The second-largest harvest is Aus cultivate from March to May during summer rainfall and Boro season is from October to March. Boro grows in the beds of the river and on low marshy land. The seedlings are transplanted where the water reaches the bottom. Aman and Aus require bet tilling. Weeding and manuring are necessary for the rapid growth of paddy plants. Aus is harvested in the moths of Ashar and Shravan. Aman seeds are first scattered on muddy lands. When they grow up to a Hight of two or three feet, the ears of grains appear at the top. They become ready for harvesting in the month of Agrahayan or Poush. Then they are brought home and separated from the stalks. It is then dried in the sun. IRRI grows almost in all the seasons. It requires constant irrigation and the application of manure.

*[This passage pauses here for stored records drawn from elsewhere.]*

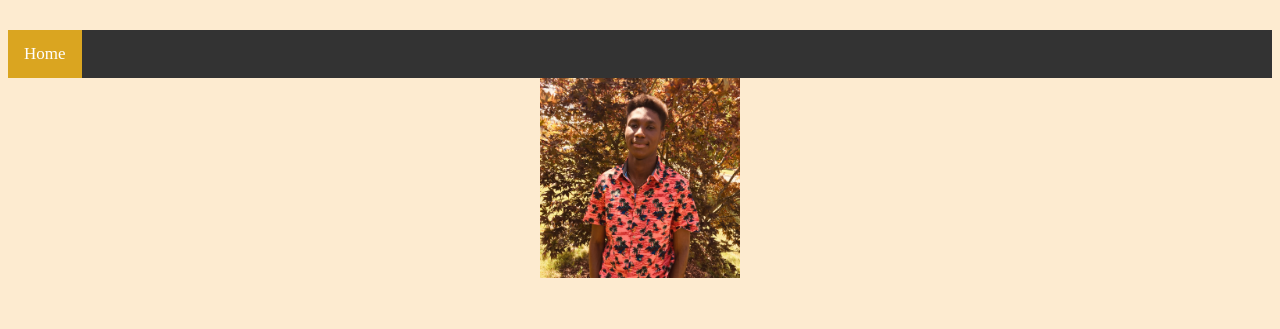
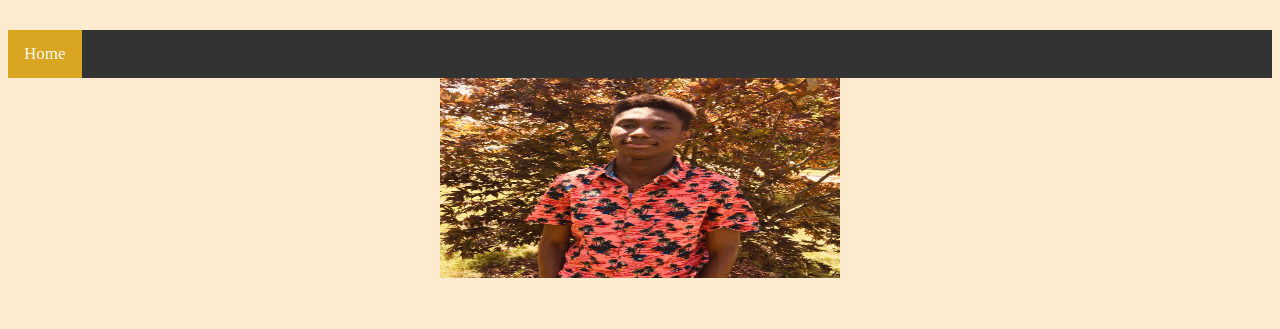
Before and after one commit to baiden00/baiden00.github.io, a plain HTML site: page index.html in a window 1280 px wide. Shown: the part 155-484 px from the top of the page. Drawn offline with Linux system fonts and the light colour scheme.

Commit message:
update
sss

```diff
--- a/static/index.css
+++ b/static/index.css
@@ -78,7 +78,7 @@ h2 {
 }
 
 .pictureofme {
-  width:200px; /* you can use % */
+  width:400px; /* you can use % */
   height:200px;
 }
 
```
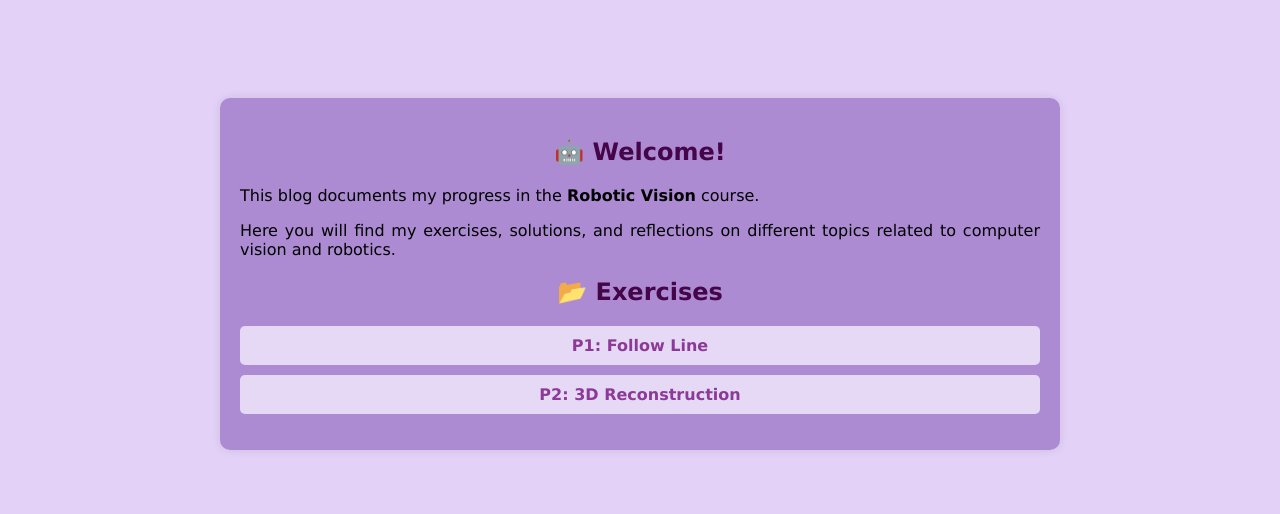
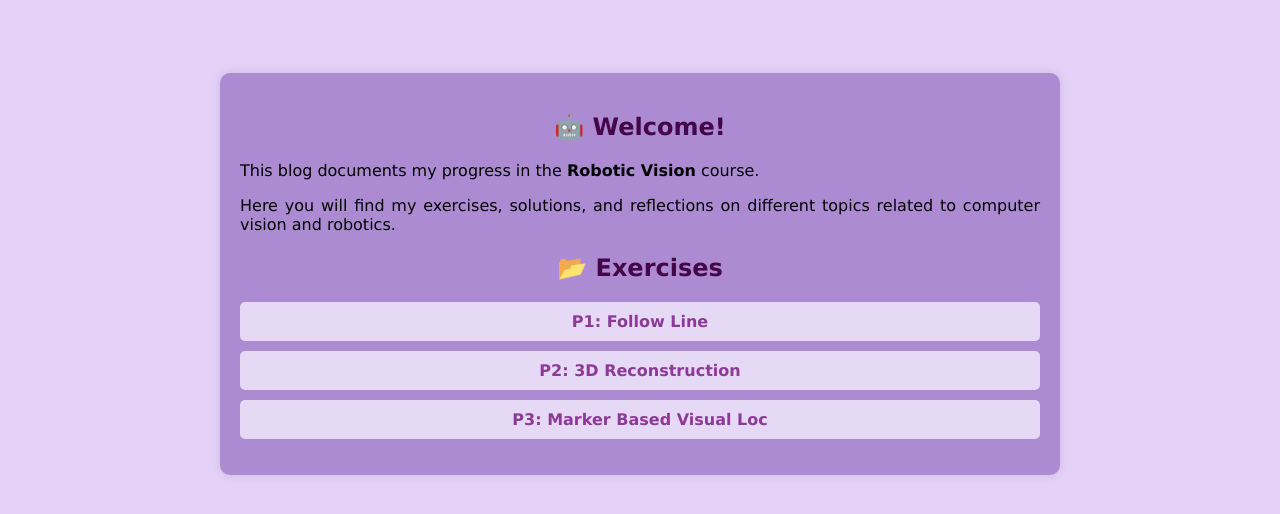
Before and after one commit to juliiaacv/juliiaacv.github.io, a plain HTML site: page index.html in a window 1280 px wide. Shown: the part 160-674 px from the top of the page. Drawn offline with Linux system fonts and the light colour scheme.

Commit message:
P3 index

```diff
--- a/index.html
+++ b/index.html
@@ -68,6 +68,8 @@
         <ul>
             <li><a href="exercises/P1/index.html"><strong>P1: Follow Line</strong></a></li>
             <li><a href="exercises/P2/index.html"><strong>P2: 3D Reconstruction</strong></a></li>
+            <li><a href="exercises/P3/index.html"><strong>P3: Marker Based Visual Loc</strong></a></li>
+
         </ul>
     </section>
 </body>
```
Also changed, not shown: exercises/P2/index.html (+1 -1 lines).
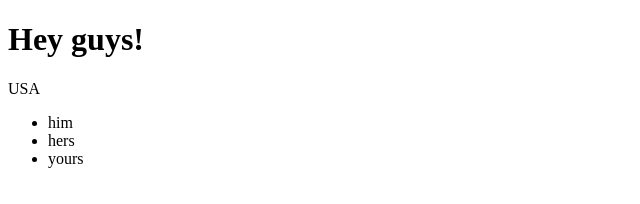
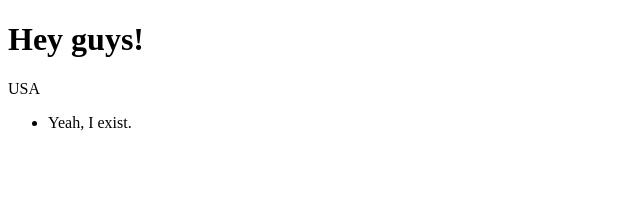
Before and after one commit to kyledobash/Learning_Angular_Proj, an Angular app in the folder ng4-playground/: page / in a window 1280 px wide. Shown: the top 204 px of the page, without its empty margins (0-640 px from the left). Built offline with nearby package versions, Linux system fonts and the light colour scheme.

Commit message:
used If statement inside template

```diff
--- a/ng4-playground/src/app/app.component.ts
+++ b/ng4-playground/src/app/app.component.ts
@@ -6,7 +6,7 @@ import { Component } from '@angular/core';
   <h1>Hey guys!</h1>
   <p>{{myObject.location}}</p>
   <ul>
-    <li *ngFor="let arr of myArr">{{arr}}
+    <li *ngIf="myArr">Yeah, I exist.</li>
   </ul>
   `,
   styleUrls: ['./app.component.css']
```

Rice obtained when dried paddy is husked either by dhenki or by rice mills. In rural areas, dhenki is used. When paddy is dried in the sun and husked for rice, it is called atop or un-boiled rice, when the paddy is first boiled and then dried and husked, it is called boiled rich. Husking is done either by a mill or by Dheki. No other cereal is as useful as rice in Bangladesh. SO proper, steps should be adopted for ample production of this most vital foodstuff.

Stalks and chaffs are used as fodder for cattle. Boiled rice is called ‘Bhat’ in our country. Chira, muri, Khai, cakes, and many other palatable foods are made from it.

The Production capacity in Bangladesh increases much faster. Total rice production was 10.59 million tons in 1971 and now is producing about 25 million tons. Both the Government and the people should take steps for an increase in its production to meet up the shortage of food.